But alas, it has been said there was a shyness in his soul. I say, he was therefore human.

I have all my subjects at hand. I go see them. I take notes. And then I go home. And before painting, I think, I dream.

Bonnard was indeed a painter of the real, imagined and the two combined.

His nephew wrote of him and his paintings:

He has been called the enchanter, the magician, the painter of marvels. He wished to paint only happy things. One will find in his work neither sadness nor suffering, only an occasional trace of melancholy and then merely as an accompaniment to feminine grace.

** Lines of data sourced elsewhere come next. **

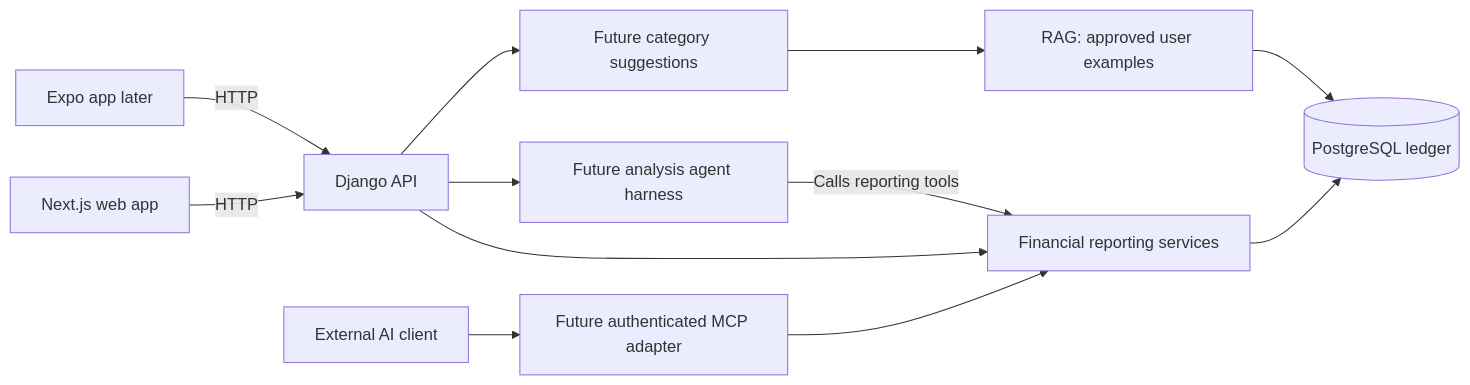
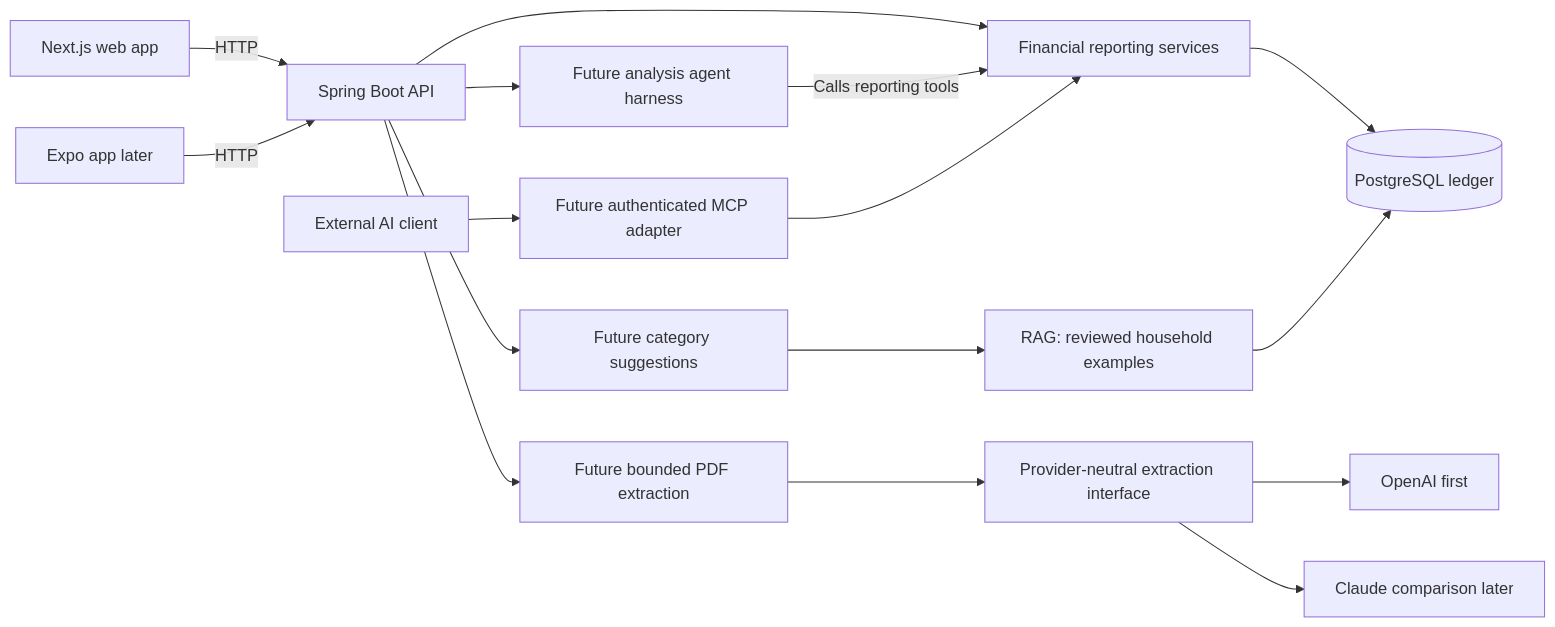
The diagram in docs/AI-Tech.md (jfloww/expense_tracker), drawn with Mermaid before and after one commit. The commit also changed other lines of this file and 77 other files, not shown here.

Commit message:
Add Spring Boot household backend foundation

````diff
--- a/docs/AI-Tech.md
+++ b/docs/AI-Tech.md
@@ -122,14 +186,18 @@
 ```mermaid
 flowchart LR
-  Web[Next.js web app] -->|HTTP| API[Django API]
+  Web[Next.js web app] -->|HTTP| API[Spring Boot API]
   Mobile[Expo app later] -->|HTTP| API
   API --> Reports[Financial reporting services]
   API --> Harness[Future analysis agent harness]
   Harness -->|Calls reporting tools| Reports
+  API --> Imports[Future bounded PDF extraction]
+  Imports --> Provider[Provider-neutral extraction interface]
+  Provider --> OpenAI[OpenAI first]
+  Provider --> Claude[Claude comparison later]
   API --> Classification[Future category suggestions]
-  Classification --> Retrieval[RAG: approved user examples]
+  Classification --> Retrieval[RAG: reviewed household examples]
   External[External AI client] --> MCP[Future authenticated MCP adapter]
   MCP --> Reports
   Reports --> DB[(PostgreSQL ledger)]
   Retrieval --> DB
 ```
````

Interview with Matisse by art historian and writer Pierre Courthion, 1931
Setting the scene:
Matisse thinks slowly before speaking, and expresses himself with a striking precision. He has blue eyes, agate-coloured, curiously attentive behind his tortoise-shell glasses. Dressed in sports clothes, his greying hair brushed back carelessly, he is seated in front of me with his legs crossed but his back very straight. He surrounds himself only with things that are necessary to him, putting out of his way everything that could distract him.
Words from Matisse:
There are so many things in art, beginning with art itself, that one doesn’t understand. A painter doesn’t see everything that he has put in his painting. It is other people who find these treasures in it, one by one, and the richer a painting is in surprises of this sort, in treasures, the greater its author.
A true and accurate sentiment. We all seek the treasures within a painting, wanting to take away a thought, a feeling, an emotion. We want to be moved, to feel, to discovery something new.
The power of art. Or more accurately, the power of a great author of painting.

Interview with Matisse by art historian and writer Pierre Courthion, 1931

Setting the scene:

Matisse thinks slowly before speaking, and expresses himself with a striking precision. He has blue eyes, agate-coloured, curiously attentive behind his tortoise-shell glasses. Dressed in sports clothes, his greying hair brushed back carelessly, he is seated in front of me with his legs crossed but his back very straight. He surrounds himself only with things that are necessary to him, putting out of his way everything that could distract him.

Words from Matisse:

There are so many things in art, beginning with art itself, that one doesn’t understand. A painter doesn’t see everything that he has put in his painting. It is other people who find these treasures in it, one by one, and the richer a painting is in surprises of this sort, in treasures, the greater its author.

A true and accurate sentiment. We all seek the treasures within a painting, wanting to take away a thought, a feeling, an emotion. We want to be moved, to feel, to discovery something new.

The power of art. Or more accurately, the power of a great author of painting.